Let me tell you about Nelson.
Nelson is a miniature foxy and he belongs to a very dear friend of mine. I had met and played with him many times before, so I thought that taking pictures of him would be easy. It turns out this was not correct at all. As soon as I got the camera out he hid behind his mum and wouldn’t even look at me. Not surprising considering he was actually smaller than the camera itself!
I have since gone on to do a couple of photography sessions with Nelson and he has completely turned around. He has no trouble being in front of the camera, and if I didn’t know any better, chooses to pose with his best side whenever he thinks anyone is looking.

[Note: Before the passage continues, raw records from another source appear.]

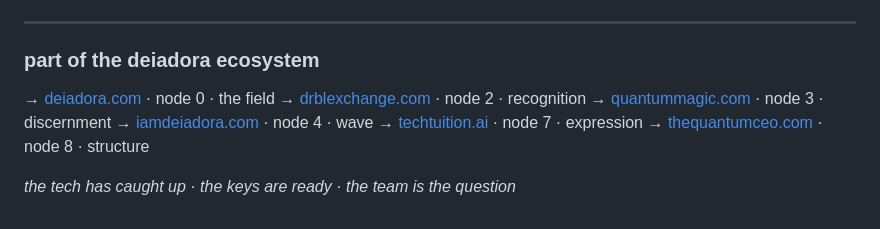
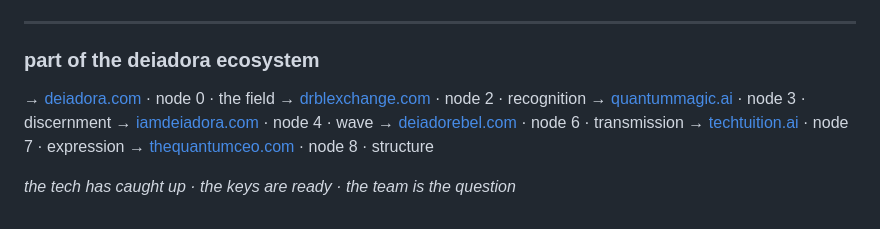
Before and after one commit to deiadora/quantummagic_site, a Markdown page: README.md, the part around the change. Drawn GitHub-style.

Commit message:
Update README.md
update site list

```diff
--- a/README.md
+++ b/README.md
@@ -117,8 +117,9 @@ hero note:  the tech has caught up · the keys are ready
 
 → [deiadora.com](https://deiadora.com) · node 0 · the field
 → [drblexchange.com](https://drblexchange.com) · node 2 · recognition
-→ [quantummagic.com](https://quantummagic.ai) · node 3 · discernment
+→ [quantummagic.ai](https://quantummagic.ai) · node 3 · discernment
 → [iamdeiadora.com](https://iamdeiadora.com) · node 4 · wave
+→ [deiadorebel.com](https://deiadorebel.com) · node 6 · transmission
 → [techtuition.ai](https://techtuition.ai) · node 7 · expression
 → [thequantumceo.com](https://thequantumceo.com) · node 8 · structure
 
```
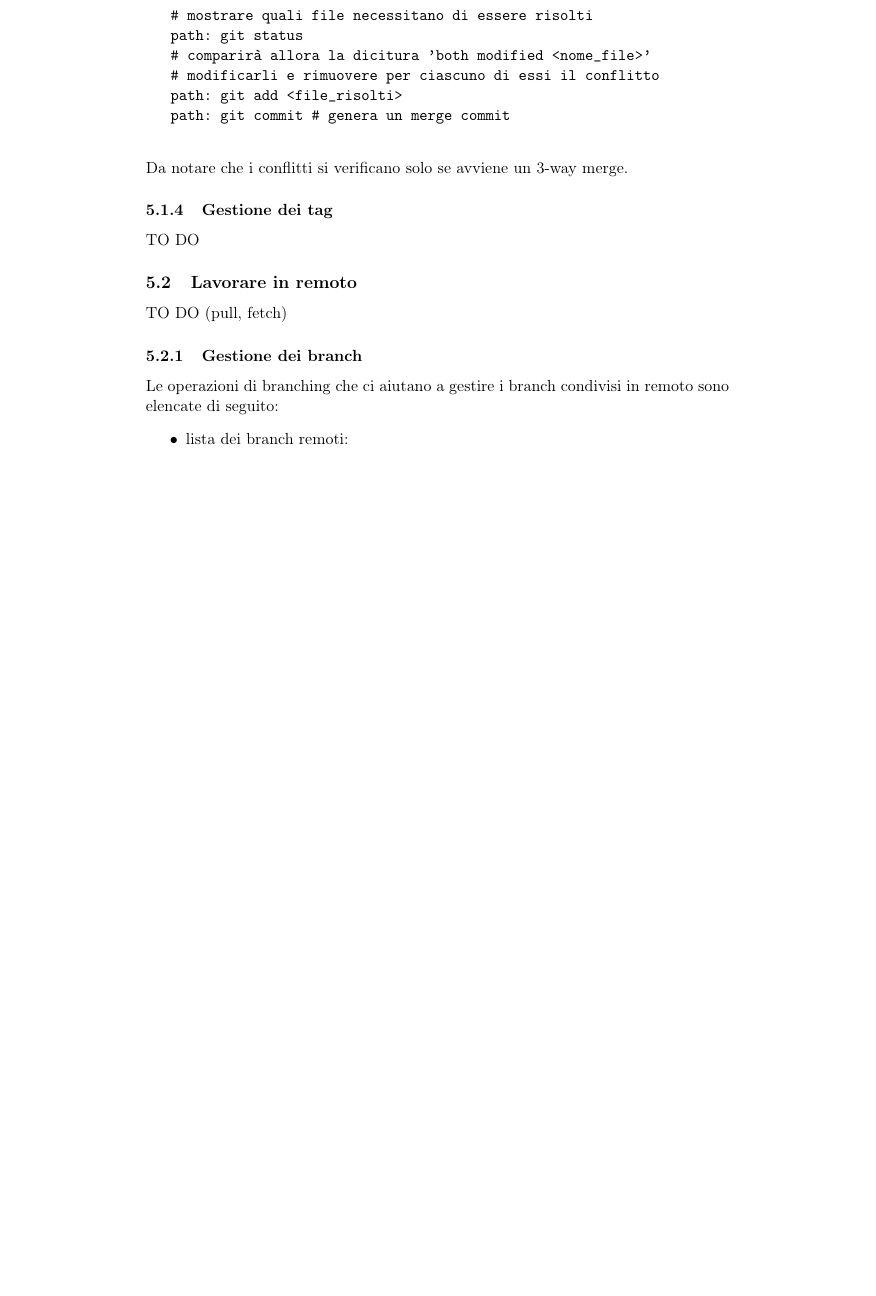
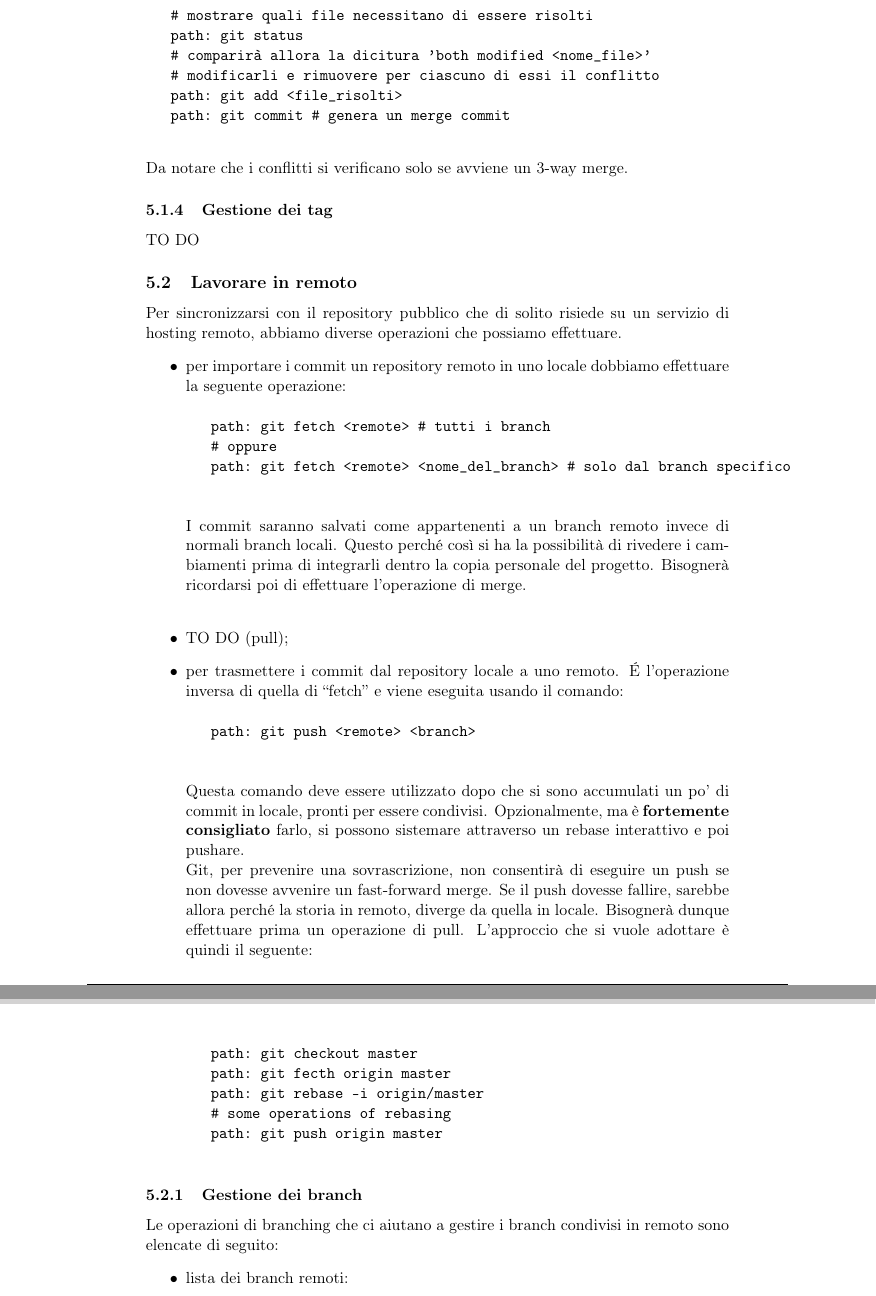
Before and after one commit to ptesser/personal-guidebook, a LaTeX document (git/git.tex, which reads git/content/all.tex): part of page 17 of 21 before the commit and two parts of pages 17 and 18 of 22 after it, the two joined at a grey line, cut so that both start at the same text, the shorter picture padded with empty space. Compiled offline with pdfLaTeX.

Commit message:
Title: [doc] operazioni di fetch, push e tag Desc: Task: Reported in #id_task Option: [option][option] END

```diff
--- a/git/content/all.tex
+++ b/git/content/all.tex
@@ -408,11 +410,33 @@ Per creare un repository su un servizio di hosting basta seguire le istruzione c
 
 	\subsection{Lavorare in remoto} % (fold)
 	\label{sub:lavorare_in_remoto}
-	TO DO (pull, fetch)
+	Per sincronizzarsi con il repository pubblico che di solito risiede su un servizio di hosting remoto, abbiamo diverse operazioni che possiamo effettuare.
+		\begin{itemize}
+			\item per importare i commit un repository remoto in uno locale dobbiamo effettuare la seguente operazione:
+			\begin{verbatim}
+			path: git fetch <remote> # tutti i branch
+			# oppure
+			path: git fetch <remote> <nome_del_branch> # solo dal branch specifico
+			\end{verbatim}
+			I commit saranno salvati come appartenenti a un branch remoto invece di normali branch locali. Questo perché così si ha la possibilità di rivedere i cambiamenti prima di integrarli dentro la copia personale del progetto. Bisognerà ricordarsi poi di effettuare l'operazione di merge. \newline
+			\item TO DO (pull);
 
 
 
-
+			\item per trasmettere i commit dal repository locale a uno remoto. \'E l'operazione inversa di quella di ``fetch'' e viene eseguita usando il comando:
+			\begin{verbatim}
+			path: git push <remote> <branch>
+			\end{verbatim}
+			Questa comando deve essere utilizzato dopo che si sono accumulati un po' di commit in locale, pronti per essere condivisi. Opzionalmente, ma è \textbf{fortemente consigliato} farlo, si possono sistemare attraverso un rebase interattivo e poi pushare. \newline
+			Git, per prevenire una sovrascrizione, non consentirà di eseguire un push se non dovesse avvenire un fast-forward merge. Se il push dovesse fallire, sarebbe allora perché la storia in remoto, diverge da quella in locale. Bisognerà dunque effettuare prima un operazione di pull. L'approccio che si vuole adottare è quindi il seguente:
+			\begin{verbatim}
+			path: git checkout master
+			path: git fecth origin master
+			path: git rebase -i origin/master
+			# some operations of rebasing
+			path: git push origin master
+			\end{verbatim}
+		\end{itemize}
 
 		\subsubsection{Gestione dei branch} % (fold)
 		\label{ssub:gestione_dei_branch_remoto}
```
Also changed, not shown: git/content/all.tex (12 more changed lines).
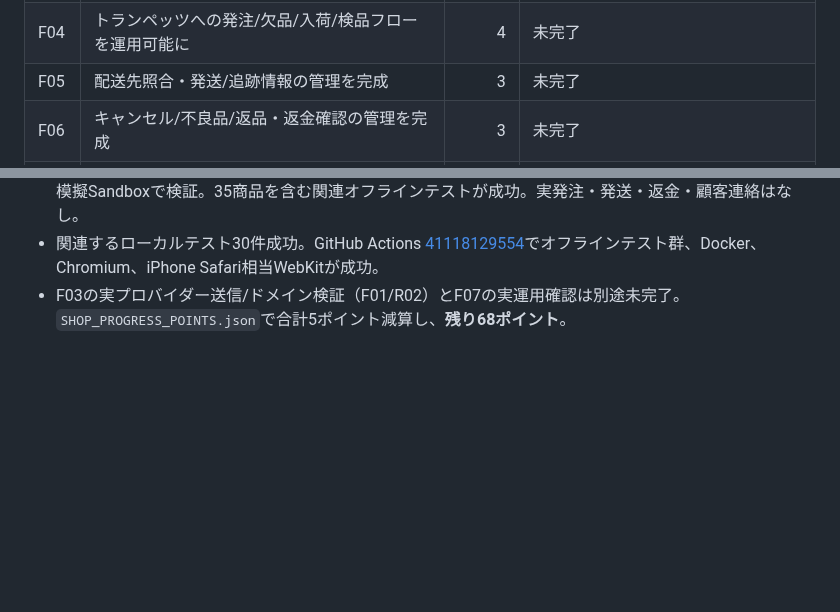
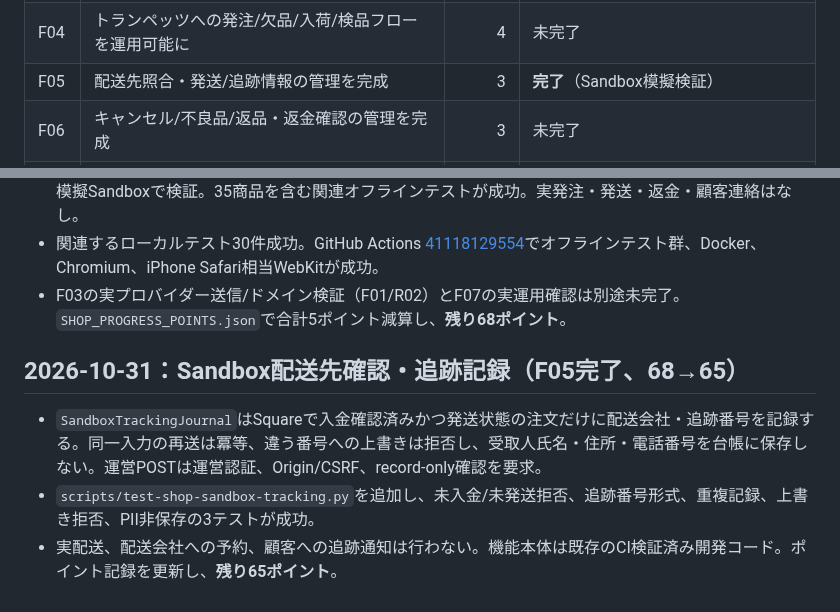
Before and after one commit to yoshiyukimoro-pixel/bigpaw, a Markdown page: SHOP_COUNTDOWN.md, 2 parts joined by grey strips. Drawn GitHub-style; blank space fills up the shorter version.

Commit message:
docs: record shipment tracking completion

```diff
--- a/SHOP_COUNTDOWN.md
+++ b/SHOP_COUNTDOWN.md
@@ -44,7 +44,7 @@
 | F02 | お客様への注文確認と必要な連絡文面を承認 | 3 | 未完了 |
 | F03 | メールの1回だけ送信・失敗時再送の安全性を検証 | 3 | **完了**（オフライン・モック検証） |
 | F04 | トランペッツへの発注/欠品/入荷/検品フローを運用可能に | 4 | 未完了 |
-| F05 | 配送先照合・発送/追跡情報の管理を完成 | 3 | 未完了 |
+| F05 | 配送先照合・発送/追跡情報の管理を完成 | 3 | **完了**（Sandbox模擬検証） |
 | F06 | キャンセル/不良品/返品・返金確認の管理を完成 | 3 | 未完了 |
 | F07 | 配送不能・在庫切れ・通知障害時の例外処理を検証 | 2 | **完了**（Sandbox模擬検証） |
 | L01 | 販売者の正式情報と連絡手段の確定・承認 | 4 | 未完了 |
@@ -187,3 +187,10 @@
 - F07（2ポイント）：配送先不備、在庫不足、通知再試行、仕入先欠品/返金確認、配送状態の例外フローを模擬Sandboxで検証。35商品を含む関連オフラインテストが成功。実発注・発送・返金・顧客連絡はなし。
 - 関連するローカルテスト30件成功。GitHub Actions [41118129554](https://github.com/yoshiyukimoro-pixel/bigpaw/actions/runs/41118129554)でオフラインテスト群、Docker、Chromium、iPhone Safari相当WebKitが成功。
 - F03の実プロバイダー送信/ドメイン検証（F01/R02）とF07の実運用確認は別途未完了。`SHOP_PROGRESS_POINTS.json`で合計5ポイント減算し、**残り68ポイント**。
+
+
+## 2026-10-31：Sandbox配送先確認・追跡記録（F05完了、68→65）
+
+- `SandboxTrackingJournal`はSquareで入金確認済みかつ発送状態の注文だけに配送会社・追跡番号を記録する。同一入力の再送は冪等、違う番号への上書きは拒否し、受取人氏名・住所・電話番号を台帳に保存しない。運営POSTは運営認証、Origin/CSRF、record-only確認を要求。
+- `scripts/test-shop-sandbox-tracking.py`を追加し、未入金/未発送拒否、追跡番号形式、重複記録、上書き拒否、PII非保存の3テストが成功。
+- 実配送、配送会社への予約、顧客への追跡通知は行わない。機能本体は既存のCI検証済み開発コード。ポイント記録を更新し、**残り65ポイント**。
```
Also changed, not shown: other parts of SHOP_COUNTDOWN.md (+1 -1 lines).
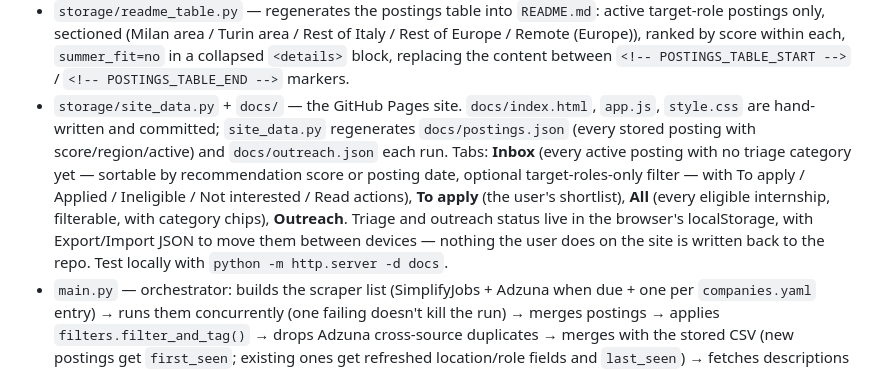
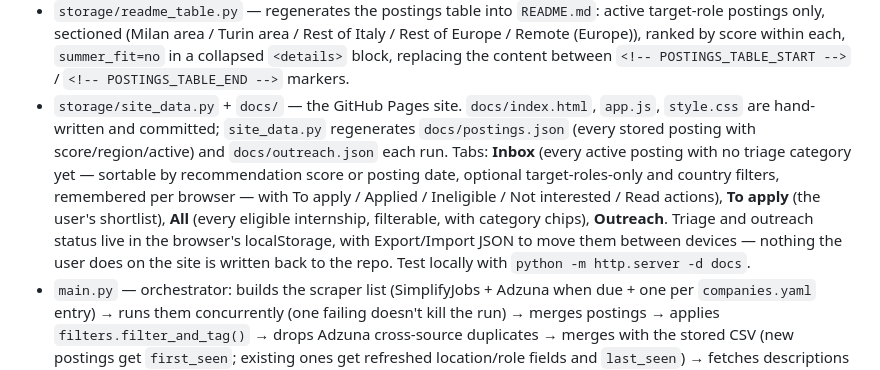
Before and after one commit to IreneGallini/job-recommendation-system, a Markdown page: CLAUDE.md, the part around the change. Rendered like a GitHub page.

Commit message:
CLAUDE.md: mention Inbox country filter

```diff
--- a/CLAUDE.md
+++ b/CLAUDE.md
@@ -56,7 +56,7 @@ python -m http.server -d docs   # then open http://localhost:8000
 - `ranking.py` — `score()` (region, summer fit, summer program, priority, role match, chem/bio, degree penalty, recency) using `config.SCORE_WEIGHTS`; `rank()` is the single ordering used by the README and the site. `active()` = postings whose `last_seen` is within 3 days of the newest run (closed postings drop out of the README/Inbox). `current_cycle()` = postings whose `effective_date` (posted date, else first seen) is on or after `config.CYCLE_START`; the README and `docs/postings.json` only ever include current-cycle postings, so leftovers from earlier cycles (e.g. a 2025 posting still listed) never reach the site.
 - `storage/csv_store.py` — persistence layer. `load_all_postings()` reads the full CSV back into `Posting` objects (tolerant of older headers). `save_all_postings()` rewrites the whole file every run (not append-only) so `last_seen` stays current; `csv_needs_migration()` detects an older header, in which case every stored row is re-enriched once. Dedup is by `link`.
 - `storage/readme_table.py` — regenerates the postings table into `README.md`: active target-role postings only, sectioned (Milan area / Turin area / Rest of Italy / Rest of Europe / Remote (Europe)), ranked by score within each, `summer_fit=no` in a collapsed `<details>` block, replacing the content between `<!-- POSTINGS_TABLE_START -->` / `<!-- POSTINGS_TABLE_END -->` markers.
-- `storage/site_data.py` + `docs/` — the GitHub Pages site. `docs/index.html`, `app.js`, `style.css` are hand-written and committed; `site_data.py` regenerates `docs/postings.json` (every stored posting with score/region/active) and `docs/outreach.json` each run. Tabs: **Inbox** (every active posting with no triage category yet — sortable by recommendation score or posting date, optional target-roles-only filter — with To apply / Applied / Ineligible / Not interested / Read actions), **To apply** (the user's shortlist), **All** (every eligible internship, filterable, with category chips), **Outreach**. Triage and outreach status live in the browser's localStorage, with Export/Import JSON to move them between devices — nothing the user does on the site is written back to the repo. Test locally with `python -m http.server -d docs`.
+- `storage/site_data.py` + `docs/` — the GitHub Pages site. `docs/index.html`, `app.js`, `style.css` are hand-written and committed; `site_data.py` regenerates `docs/postings.json` (every stored posting with score/region/active) and `docs/outreach.json` each run. Tabs: **Inbox** (every active posting with no triage category yet — sortable by recommendation score or posting date, optional target-roles-only and country filters, remembered per browser — with To apply / Applied / Ineligible / Not interested / Read actions), **To apply** (the user's shortlist), **All** (every eligible internship, filterable, with category chips), **Outreach**. Triage and outreach status live in the browser's localStorage, with Export/Import JSON to move them between devices — nothing the user does on the site is written back to the repo. Test locally with `python -m http.server -d docs`.
 - `main.py` — orchestrator: builds the scraper list (SimplifyJobs + Adzuna when due + one per `companies.yaml` entry) → runs them concurrently (one failing doesn't kill the run) → merges postings → applies `filters.filter_and_tag()` → drops Adzuna cross-source duplicates → merges with the stored CSV (new postings get `first_seen`; existing ones get refreshed location/role fields and `last_seen`) → fetches descriptions (parallel, capped at 500/run; failed fetches keep `described=false` and are retried next run) and runs `enrich.enrich()` → saves the CSV → regenerates README and site data. Also tracks per-source posting counts in `last_run_counts.json` (committed alongside the CSV) and prints a warning if a source that previously returned postings suddenly returns 0 — a signal a scraper silently broke.
 - `.github/workflows/scrape.yml` — runs on a 6-hour cron (`workflow_dispatch` also available for manual runs), commits `internships.csv`/`README.md`/`last_run_counts.json`/`docs/` changes back to the repo.
 
```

In the end it really wasn’t that hard to get him used to the camera. I just put it on the ground, covered it in his favourite food and left him to sniff it to his heart’s content.
Smaller dogs do come with a few unique challenges however, and I have a few techniques to get around them.
The human connection
Small dogs tend to feel more secure when they’re close to their owners, so I often encourage them to snuggle up or interact during the shoot. This not only puts the pup at ease but also adds an extra layer of emotion and depth to the photos. The love and bond between the dog and their owner can truly shine through the pictures.
One of the special challenges when photographing small dogs is conveying their size accurately. To do this, I like to play with scale in my shots. For instance, capturing a tiny Chihuahua against a backdrop of towering flowers or grass can emphasize their petite stature. It’s all about finding creative ways to showcase their smallness in a big world.
Getting down to their level
Dogs can feel less intimidated if you get down to their level. This is a way of getting filling the frame and allowing your pup to take centre stage with the pictures. This is also one of my favourite ways to get photos.
Create some distance
If your pup is still terrified of the camera despite our best efforts, I have some good zoom lenses to utilize so that I can put a lot of distance between me and your pooch. A wide angle shot can also be a nice way to have a landscape image with your dog as the main subject.
Thinking about getting a photography session with Rustie and co?